The response should hold each line from the entries below where "output" is found.

=== Begin Enclosure ===

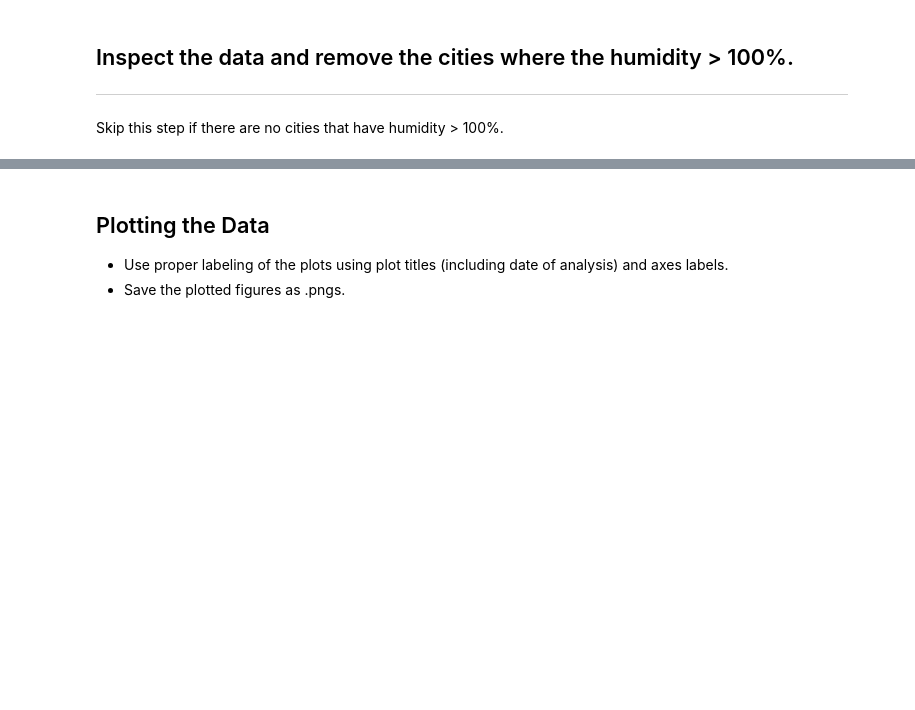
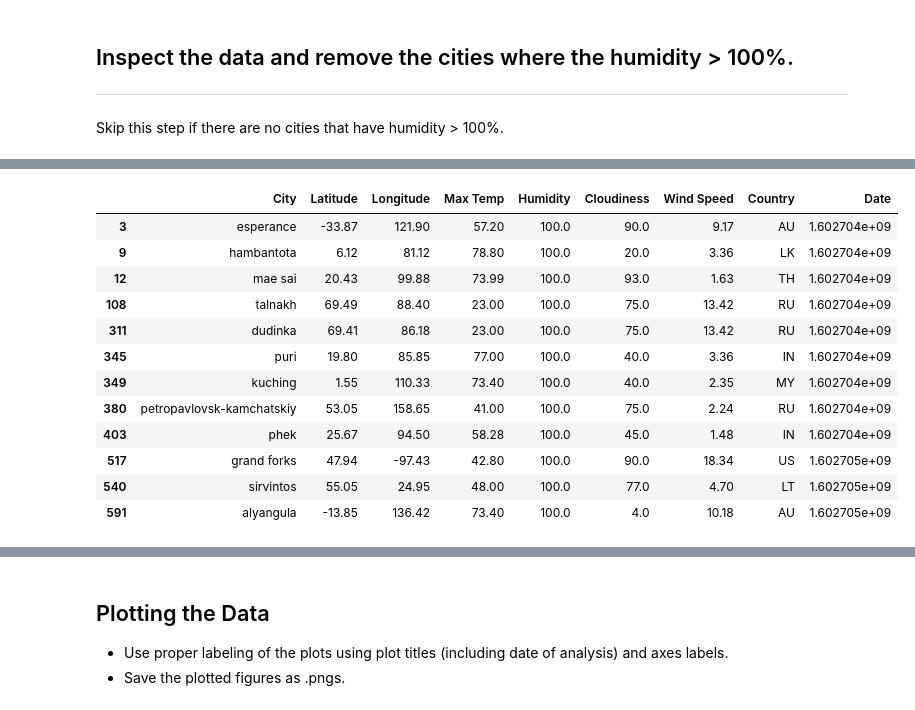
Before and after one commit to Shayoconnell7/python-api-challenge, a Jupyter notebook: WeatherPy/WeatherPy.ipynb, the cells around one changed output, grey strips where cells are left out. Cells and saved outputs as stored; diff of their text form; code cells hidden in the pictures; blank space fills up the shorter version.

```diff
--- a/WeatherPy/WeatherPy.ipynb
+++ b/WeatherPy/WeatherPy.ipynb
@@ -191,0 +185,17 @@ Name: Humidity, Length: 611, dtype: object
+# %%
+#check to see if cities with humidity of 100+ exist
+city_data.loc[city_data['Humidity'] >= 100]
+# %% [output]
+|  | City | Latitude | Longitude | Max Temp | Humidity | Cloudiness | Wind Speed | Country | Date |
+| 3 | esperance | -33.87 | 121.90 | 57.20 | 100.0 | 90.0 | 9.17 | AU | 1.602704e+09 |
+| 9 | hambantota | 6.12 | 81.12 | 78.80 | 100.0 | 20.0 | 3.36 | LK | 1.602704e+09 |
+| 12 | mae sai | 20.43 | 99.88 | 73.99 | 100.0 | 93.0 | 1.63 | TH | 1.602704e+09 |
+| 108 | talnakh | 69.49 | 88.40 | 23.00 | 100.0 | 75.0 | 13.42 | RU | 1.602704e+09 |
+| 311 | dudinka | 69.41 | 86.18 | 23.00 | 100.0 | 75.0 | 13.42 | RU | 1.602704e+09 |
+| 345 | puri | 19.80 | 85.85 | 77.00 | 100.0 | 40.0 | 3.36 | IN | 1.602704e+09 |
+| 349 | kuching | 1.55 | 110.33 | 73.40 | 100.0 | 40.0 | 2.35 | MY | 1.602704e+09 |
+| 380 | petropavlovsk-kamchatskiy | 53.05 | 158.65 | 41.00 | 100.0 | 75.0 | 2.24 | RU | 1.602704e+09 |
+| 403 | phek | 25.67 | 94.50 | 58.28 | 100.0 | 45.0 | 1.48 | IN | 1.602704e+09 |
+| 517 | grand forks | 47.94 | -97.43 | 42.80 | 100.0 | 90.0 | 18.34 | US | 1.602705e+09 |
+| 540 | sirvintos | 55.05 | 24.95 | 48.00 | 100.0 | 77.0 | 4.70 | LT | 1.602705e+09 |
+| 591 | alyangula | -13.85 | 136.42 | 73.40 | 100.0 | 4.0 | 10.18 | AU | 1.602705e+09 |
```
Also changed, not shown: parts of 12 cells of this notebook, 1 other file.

=== End Enclosure ===

## Task response
Before and after one commit to Shayoconnell7/python-api-challenge, a Jupyter notebook: WeatherPy/WeatherPy.ipynb, the cells around one changed output, grey strips where cells are left out. Cells and saved outputs as stored; diff of their text form; code cells hidden in the pictures; blank space fills up the shorter version.
+# %% [output]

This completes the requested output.